## What is being asked
Whenever a line in the data holds the string "docs", pull that line out.

(Records from a dataset)
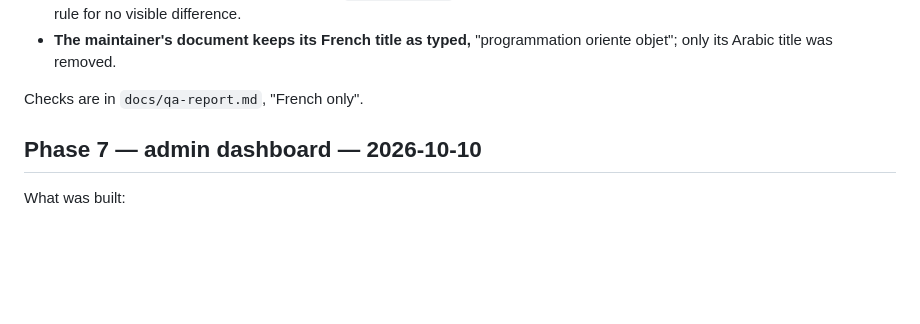
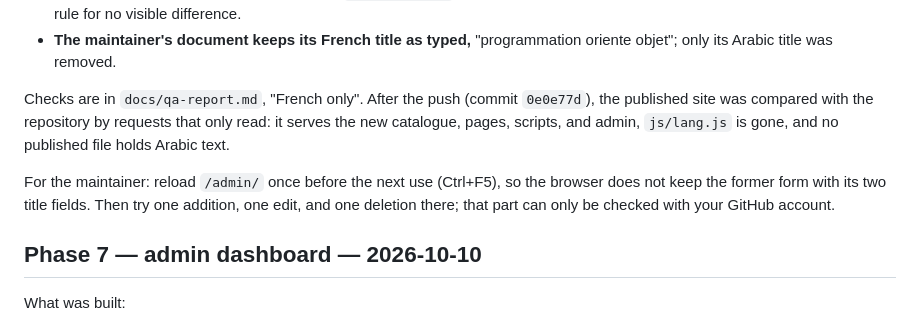
Before and after one commit to ousssamaaslan-cell/university, a Markdown page: docs/progress.md, the part around the change. Drawn GitHub-style; blank space fills up the shorter version.

```diff
--- a/docs/progress.md
+++ b/docs/progress.md
@@ -39,7 +39,9 @@ Choices made while removing. Say so if you prefer otherwise.
 - **The stylesheets keep logical properties** (`margin-inline` and the like). Rewriting them as left and right would change every rule for no visible difference.
 - **The maintainer's document keeps its French title as typed,** "programmation oriente objet"; only its Arabic title was removed.
 
-Checks are in `docs/qa-report.md`, "French only".
+Checks are in `docs/qa-report.md`, "French only". After the push (commit `0e0e77d`), the published site was compared with the repository by requests that only read: it serves the new catalogue, pages, scripts, and admin, `js/lang.js` is gone, and no published file holds Arabic text.
+
+For the maintainer: reload `/admin/` once before the next use (Ctrl+F5), so the browser does not keep the former form with its two title fields. Then try one addition, one edit, and one deletion there; that part can only be checked with your GitHub account.
 
 ## Phase 7 — admin dashboard — 2026-10-10
 
```
Also changed, not shown: docs/qa-report.md (+2 -1 lines).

## Answer to this exercise
Before and after one commit to ousssamaaslan-cell/university, a Markdown page: docs/progress.md, the part around the change. Drawn GitHub-style; blank space fills up the shorter version.
--- a/docs/progress.md
+++ b/docs/progress.md
-Checks are in `docs/qa-report.md`, "French only".
+Checks are in `docs/qa-report.md`, "French only". After the push (commit `0e0e77d`), the published site was compared with the repository by requests that only read: it serves the new catalogue, pages, scripts, and admin, `js/lang.js` is gone, and no published file holds Arabic text.
Also changed, not shown: docs/qa-report.md (+2 -1 lines).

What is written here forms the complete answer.